*** Opening of Data for processing ***
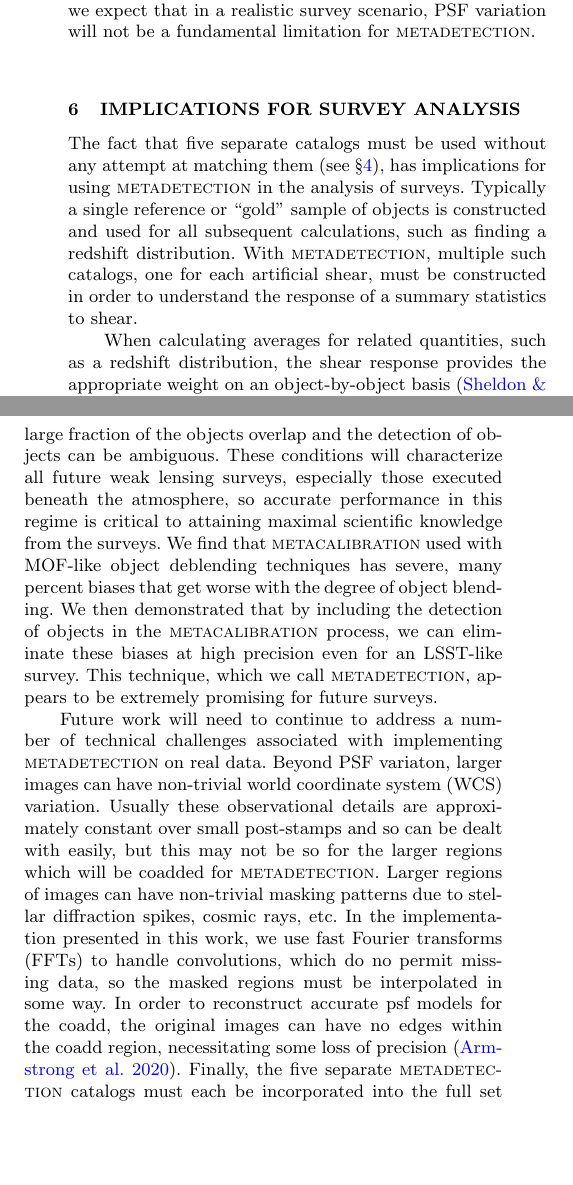
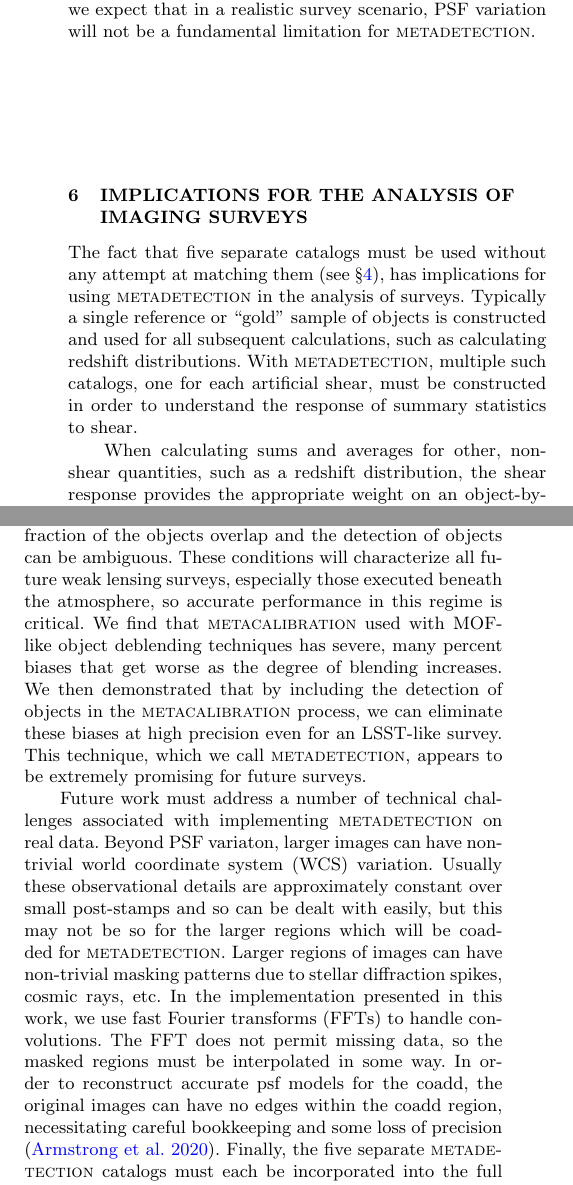
Before and after one commit to esheldon/metadetect-paper, a LaTeX paper (mdet.tex): two parts of the columns of page 8 of 11, joined at a grey line, cut so that both start at the same text, the shorter picture padded with empty space. Compiled offline with pdfLaTeX; a LaTeX package or settings file that is missing is left out.

Commit message:
summary tweaking

```diff
--- a/mdet.tex
+++ b/mdet.tex
@@ -783,18 +783,18 @@ epochs will be available for coadding.   While this test is not conclusive, we
 expect that in a realistic survey scenario, PSF variation will not be a
 fundamental limitation for \mdet.
 
-\section{Implications for Survey Analysis} \label{sec:wavg}
+\section{Implications for the Analysis of Imaging Surveys} \label{sec:wavg}
 
 The fact that five separate catalogs must be used without any attempt at
 matching them (see \S \ref{sec:mitigate}), has implications for using \mdet\ in
 the analysis of surveys.  Typically a single reference or ``gold'' sample of
 objects is constructed and used for all subsequent calculations, such as
-finding a redshift distribution.  With \mdet, multiple such catalogs, one for
-each artificial shear, must be constructed in order to understand the response
-of a summary statistics to shear.
+calculating redshift distributions.  With \mdet, multiple such catalogs, one
+for each artificial shear, must be constructed in order to understand the
+response of summary statistics to shear.
 
-When calculating averages for related quantities, such as a redshift
-distribution, the shear response provides the appropriate weight on an
+When calculating sums and averages for other, non-shear quantities, such as a
+redshift distribution, the shear response provides the appropriate weight on an
 object-by-object basis \citep{SheldonMcal2017}.  But individual responses
 cannot be calculated with \mdet, because this would require matching the
 catalogs produced from the different artifically sheared images, which would
@@ -810,28 +810,28 @@ overall redshift distribution.
 \section{Summary}\label{sec:conc}
 
 In this work, we have explored how \mcal\ weak lensing measurements perform in
-realistic scenarios where a large fraction of the objects overlap and the
-detection of objects can be ambiguous. These conditions will characterize all
-future weak lensing surveys, especially those executed beneath the atmosphere,
-so accurate performance in this regime is critical to attaining maximal
-scientific knowledge from the surveys. We find that \mcal\ used with MOF-like
-object deblending techniques has severe, many percent biases that get worse
-with the degree of object blending. We then demonstrated that by including the
+scenarios where a large fraction of the objects overlap and the detection of
+objects can be ambiguous. These conditions will characterize all future weak
+lensing surveys, especially those executed beneath the atmosphere, so accurate
+performance in this regime is critical. We find that \mcal\ used with MOF-like
+object deblending techniques has severe, many percent biases that get worse as
+the degree of blending increases. We then demonstrated that by including the
 detection of objects in the \mcal\ process, we can eliminate these biases at
 high precision even for an LSST-like survey. This technique, which we call
 \mdet, appears to be extremely promising for future surveys.
 
-Future work will need to continue to address a number of technical challenges
-associated with implementing \mdet\ on real data. Beyond PSF variaton, larger
-images can have non-trivial world coordinate system (WCS) variation.  Usually
-these observational details are approximately constant over small post-stamps
-and so can be dealt with easily, but this may not be so for the larger regions
-which will be coadded for \mdet. Larger regions of images can have non-trivial
+Future work must address a number of technical challenges associated with
+implementing \mdet\ on real data. Beyond PSF variaton, larger images can have
+non-trivial world coordinate system (WCS) variation.  Usually these
+observational details are approximately constant over small post-stamps and so
+can be dealt with easily, but this may not be so for the larger regions which
+will be coadded for \mdet. Larger regions of images can have non-trivial
 masking patterns due to stellar diffraction spikes, cosmic rays, etc. In the
 implementation presented in this work, we use fast Fourier transforms (FFTs) to
-handle convolutions, which do no permit missing data, so the masked regions
-must be interpolated in some way.  In order to reconstruct accurate psf models
-for the coadd, the original images can have no edges within the coadd region,
-necessitating some loss of precision \citep{ArmstrongCoadd}.  Finally, the five
-separate \mdet\ catalogs must each be incorporated into the full set of
-downstream analysis tasks (e.g., photometric redshift estimation, the
+handle convolutions. The FFT does not permit missing data, so the masked
+regions must be interpolated in some way.  In order to reconstruct accurate psf
+models for the coadd, the original images can have no edges within the coadd
+region, necessitating careful bookkeeping and some loss of precision
+\citep{ArmstrongCoadd}.  Finally, the five separate \mdet\ catalogs must each
+be incorporated into the full set of downstream analysis tasks (e.g.,
+photometric redshift estimation, the construction of summary statistics, etc.)
```
Also changed, not shown: mdet.tex (7 more changed lines).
*** Close of Data for processing ***
Work to be completed –
Every line above in which the word "images" occurs is to be copied.

Worked solution –
 catalogs produced from the different artifically sheared images, which would
-images can have non-trivial world coordinate system (WCS) variation.  Usually
-which will be coadded for \mdet. Larger regions of images can have non-trivial
+implementing \mdet\ on real data. Beyond PSF variaton, larger images can have
+will be coadded for \mdet. Larger regions of images can have non-trivial
-for the coadd, the original images can have no edges within the coadd region,
+models for the coadd, the original images can have no edges within the coadd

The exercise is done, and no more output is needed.